*Task requirements*
Without changing a single word, output each entry.

··· Dataset content

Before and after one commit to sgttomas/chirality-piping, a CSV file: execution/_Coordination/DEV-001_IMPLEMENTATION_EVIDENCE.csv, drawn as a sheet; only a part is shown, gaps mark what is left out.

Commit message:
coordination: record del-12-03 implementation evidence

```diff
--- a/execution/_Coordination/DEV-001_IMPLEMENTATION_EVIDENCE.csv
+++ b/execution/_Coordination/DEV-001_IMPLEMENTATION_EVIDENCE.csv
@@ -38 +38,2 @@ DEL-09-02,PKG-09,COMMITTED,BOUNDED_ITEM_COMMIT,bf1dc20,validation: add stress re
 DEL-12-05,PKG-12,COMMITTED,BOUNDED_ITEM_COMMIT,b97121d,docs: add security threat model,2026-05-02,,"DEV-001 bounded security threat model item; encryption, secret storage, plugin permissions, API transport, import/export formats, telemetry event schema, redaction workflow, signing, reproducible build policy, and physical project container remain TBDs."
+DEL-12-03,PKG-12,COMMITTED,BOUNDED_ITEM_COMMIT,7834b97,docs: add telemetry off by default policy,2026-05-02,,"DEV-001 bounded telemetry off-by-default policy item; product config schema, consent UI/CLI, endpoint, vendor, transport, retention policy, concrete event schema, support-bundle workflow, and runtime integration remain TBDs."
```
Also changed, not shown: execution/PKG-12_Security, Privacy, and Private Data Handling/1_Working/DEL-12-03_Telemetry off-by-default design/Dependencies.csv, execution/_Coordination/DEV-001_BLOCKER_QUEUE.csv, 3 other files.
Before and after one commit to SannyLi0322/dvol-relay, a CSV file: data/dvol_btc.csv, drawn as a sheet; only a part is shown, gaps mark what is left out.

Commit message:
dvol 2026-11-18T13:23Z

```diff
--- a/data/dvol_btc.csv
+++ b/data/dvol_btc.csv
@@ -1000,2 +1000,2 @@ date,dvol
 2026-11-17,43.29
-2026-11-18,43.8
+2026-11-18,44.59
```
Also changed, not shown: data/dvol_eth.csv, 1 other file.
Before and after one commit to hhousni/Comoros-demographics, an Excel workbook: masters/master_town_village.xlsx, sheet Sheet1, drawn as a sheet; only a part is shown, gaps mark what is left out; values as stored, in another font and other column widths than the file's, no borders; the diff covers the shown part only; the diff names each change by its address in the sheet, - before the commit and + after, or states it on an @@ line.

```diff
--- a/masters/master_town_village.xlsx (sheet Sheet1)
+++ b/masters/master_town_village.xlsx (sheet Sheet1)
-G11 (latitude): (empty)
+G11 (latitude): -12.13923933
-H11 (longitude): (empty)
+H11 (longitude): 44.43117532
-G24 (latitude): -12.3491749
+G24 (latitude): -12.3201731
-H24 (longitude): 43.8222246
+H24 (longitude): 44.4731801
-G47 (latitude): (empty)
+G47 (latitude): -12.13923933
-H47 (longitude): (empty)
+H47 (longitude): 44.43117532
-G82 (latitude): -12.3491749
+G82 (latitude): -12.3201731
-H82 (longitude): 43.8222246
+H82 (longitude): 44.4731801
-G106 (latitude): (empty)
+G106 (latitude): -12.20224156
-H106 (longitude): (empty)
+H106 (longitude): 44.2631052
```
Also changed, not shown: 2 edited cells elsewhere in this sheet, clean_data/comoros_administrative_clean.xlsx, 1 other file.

······

*Response to the exercise*
Before and after one commit to sgttomas/chirality-piping, a CSV file: execution/_Coordination/DEV-001_IMPLEMENTATION_EVIDENCE.csv, drawn as a sheet; only a part is shown, gaps mark what is left out.

Commit message:
coordination: record del-12-03 implementation evidence

```diff
--- a/execution/_Coordination/DEV-001_IMPLEMENTATION_EVIDENCE.csv
+++ b/execution/_Coordination/DEV-001_IMPLEMENTATION_EVIDENCE.csv
@@ -38 +38,2 @@ DEL-09-02,PKG-09,COMMITTED,BOUNDED_ITEM_COMMIT,bf1dc20,validation: add stress re
 DEL-12-05,PKG-12,COMMITTED,BOUNDED_ITEM_COMMIT,b97121d,docs: add security threat model,2026-05-02,,"DEV-001 bounded security threat model item; encryption, secret storage, plugin permissions, API transport, import/export formats, telemetry event schema, redaction workflow, signing, reproducible build policy, and physical project container remain TBDs."
+DEL-12-03,PKG-12,COMMITTED,BOUNDED_ITEM_COMMIT,7834b97,docs: add telemetry off by default policy,2026-05-02,,"DEV-001 bounded telemetry off-by-default policy item; product config schema, consent UI/CLI, endpoint, vendor, transport, retention policy, concrete event schema, support-bundle workflow, and runtime integration remain TBDs."
```
Also changed, not shown: execution/PKG-12_Security, Privacy, and Private Data Handling/1_Working/DEL-12-03_Telemetry off-by-default design/Dependencies.csv, execution/_Coordination/DEV-001_BLOCKER_QUEUE.csv, 3 other files.
Before and after one commit to SannyLi0322/dvol-relay, a CSV file: data/dvol_btc.csv, drawn as a sheet; only a part is shown, gaps mark what is left out.

Commit message:
dvol 2026-11-18T13:23Z

```diff
--- a/data/dvol_btc.csv
+++ b/data/dvol_btc.csv
@@ -1000,2 +1000,2 @@ date,dvol
 2026-11-17,43.29
-2026-11-18,43.8
+2026-11-18,44.59
```
Also changed, not shown: data/dvol_eth.csv, 1 other file.
Before and after one commit to hhousni/Comoros-demographics, an Excel workbook: masters/master_town_village.xlsx, sheet Sheet1, drawn as a sheet; only a part is shown, gaps mark what is left out; values as stored, in another font and other column widths than the file's, no borders; the diff covers the shown part only; the diff names each change by its address in the sheet, - before the commit and + after, or states it on an @@ line.

```diff
--- a/masters/master_town_village.xlsx (sheet Sheet1)
+++ b/masters/master_town_village.xlsx (sheet Sheet1)
-G11 (latitude): (empty)
+G11 (latitude): -12.13923933
-H11 (longitude): (empty)
+H11 (longitude): 44.43117532
-G24 (latitude): -12.3491749
+G24 (latitude): -12.3201731
-H24 (longitude): 43.8222246
+H24 (longitude): 44.4731801
-G47 (latitude): (empty)
+G47 (latitude): -12.13923933
-H47 (longitude): (empty)
+H47 (longitude): 44.43117532
-G82 (latitude): -12.3491749
+G82 (latitude): -12.3201731
-H82 (longitude): 43.8222246
+H82 (longitude): 44.4731801
-G106 (latitude): (empty)
+G106 (latitude): -12.20224156
-H106 (longitude): (empty)
+H106 (longitude): 44.2631052
```
Also changed, not shown: 2 edited cells elsewhere in this sheet, clean_data/comoros_administrative_clean.xlsx, 1 other file.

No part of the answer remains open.